Records from a data collection:
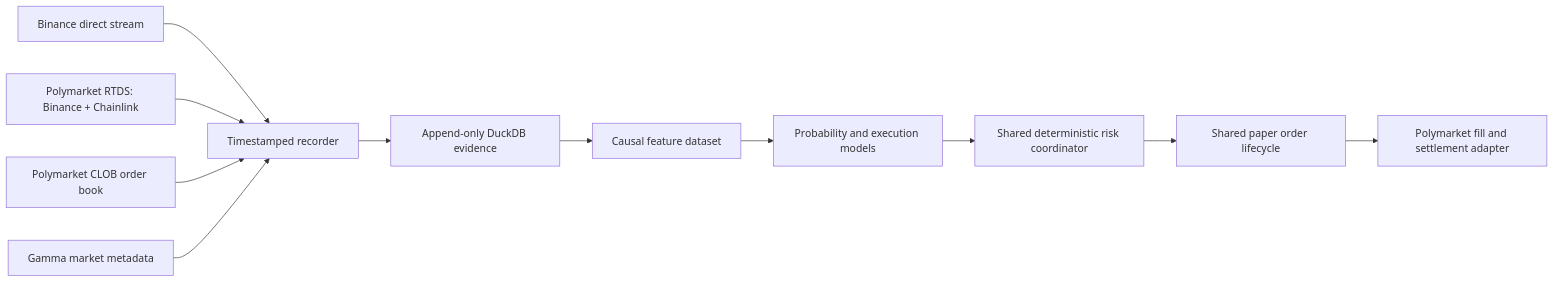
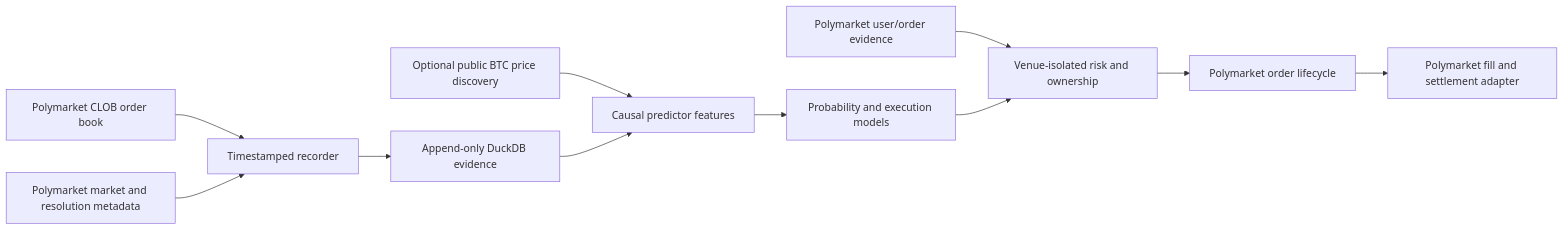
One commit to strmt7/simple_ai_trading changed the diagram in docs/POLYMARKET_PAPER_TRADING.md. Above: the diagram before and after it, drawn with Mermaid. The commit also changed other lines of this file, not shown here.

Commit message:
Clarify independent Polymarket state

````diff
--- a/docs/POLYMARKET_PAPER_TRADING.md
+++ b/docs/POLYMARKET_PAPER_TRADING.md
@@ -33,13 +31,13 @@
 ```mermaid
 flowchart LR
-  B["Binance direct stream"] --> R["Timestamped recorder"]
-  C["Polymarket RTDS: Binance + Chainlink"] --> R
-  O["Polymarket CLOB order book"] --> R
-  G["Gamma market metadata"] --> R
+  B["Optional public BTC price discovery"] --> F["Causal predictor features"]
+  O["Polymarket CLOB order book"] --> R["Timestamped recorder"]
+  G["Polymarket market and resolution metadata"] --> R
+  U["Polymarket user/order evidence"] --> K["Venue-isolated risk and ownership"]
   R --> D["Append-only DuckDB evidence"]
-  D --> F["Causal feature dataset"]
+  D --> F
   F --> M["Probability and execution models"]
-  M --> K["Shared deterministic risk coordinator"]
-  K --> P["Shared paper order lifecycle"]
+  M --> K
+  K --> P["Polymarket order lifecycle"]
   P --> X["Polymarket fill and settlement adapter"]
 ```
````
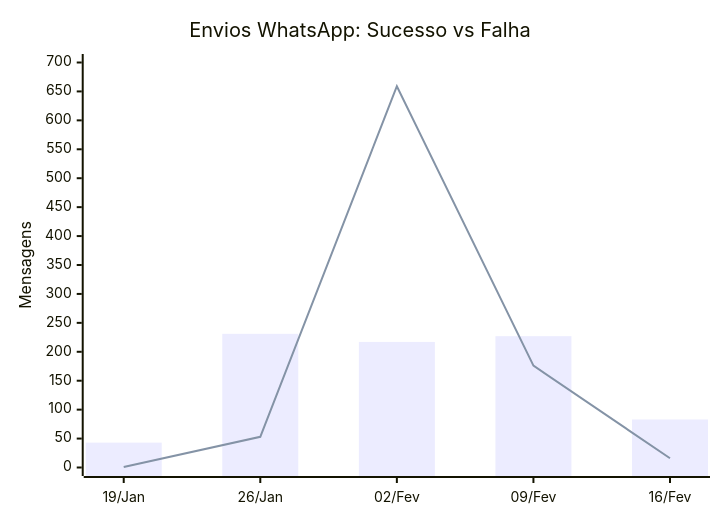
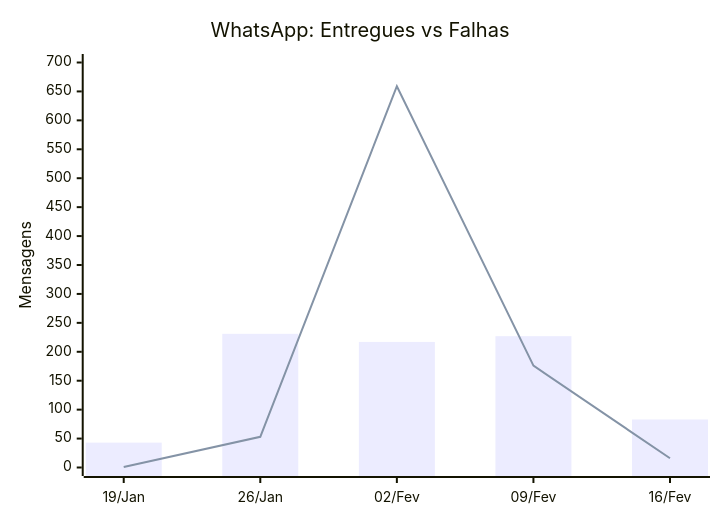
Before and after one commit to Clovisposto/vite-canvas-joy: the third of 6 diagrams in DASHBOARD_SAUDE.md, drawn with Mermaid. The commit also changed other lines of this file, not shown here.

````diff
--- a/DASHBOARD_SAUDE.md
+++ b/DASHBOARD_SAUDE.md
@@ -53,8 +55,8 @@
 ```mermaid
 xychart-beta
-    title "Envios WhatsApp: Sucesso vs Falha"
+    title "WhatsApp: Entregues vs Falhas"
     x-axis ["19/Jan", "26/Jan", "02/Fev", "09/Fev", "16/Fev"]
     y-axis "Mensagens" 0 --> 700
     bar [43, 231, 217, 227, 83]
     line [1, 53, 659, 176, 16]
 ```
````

INSTRUCTIONS TO FOLLOW: Above are the records; print them all exactly and keep the pictures out.

ANSWER SPACE:
One commit to strmt7/simple_ai_trading changed the diagram in docs/POLYMARKET_PAPER_TRADING.md. Above: the diagram before and after it, drawn with Mermaid. The commit also changed other lines of this file, not shown here.

Commit message:
Clarify independent Polymarket state

````diff
--- a/docs/POLYMARKET_PAPER_TRADING.md
+++ b/docs/POLYMARKET_PAPER_TRADING.md
@@ -33,13 +31,13 @@
 ```mermaid
 flowchart LR
-  B["Binance direct stream"] --> R["Timestamped recorder"]
-  C["Polymarket RTDS: Binance + Chainlink"] --> R
-  O["Polymarket CLOB order book"] --> R
-  G["Gamma market metadata"] --> R
+  B["Optional public BTC price discovery"] --> F["Causal predictor features"]
+  O["Polymarket CLOB order book"] --> R["Timestamped recorder"]
+  G["Polymarket market and resolution metadata"] --> R
+  U["Polymarket user/order evidence"] --> K["Venue-isolated risk and ownership"]
   R --> D["Append-only DuckDB evidence"]
-  D --> F["Causal feature dataset"]
+  D --> F
   F --> M["Probability and execution models"]
-  M --> K["Shared deterministic risk coordinator"]
-  K --> P["Shared paper order lifecycle"]
+  M --> K
+  K --> P["Polymarket order lifecycle"]
   P --> X["Polymarket fill and settlement adapter"]
 ```
````
Before and after one commit to Clovisposto/vite-canvas-joy: the third of 6 diagrams in DASHBOARD_SAUDE.md, drawn with Mermaid. The commit also changed other lines of this file, not shown here.

````diff
--- a/DASHBOARD_SAUDE.md
+++ b/DASHBOARD_SAUDE.md
@@ -53,8 +55,8 @@
 ```mermaid
 xychart-beta
-    title "Envios WhatsApp: Sucesso vs Falha"
+    title "WhatsApp: Entregues vs Falhas"
     x-axis ["19/Jan", "26/Jan", "02/Fev", "09/Fev", "16/Fev"]
     y-axis "Mensagens" 0 --> 700
     bar [43, 231, 217, 227, 83]
     line [1, 53, 659, 176, 16]
 ```
````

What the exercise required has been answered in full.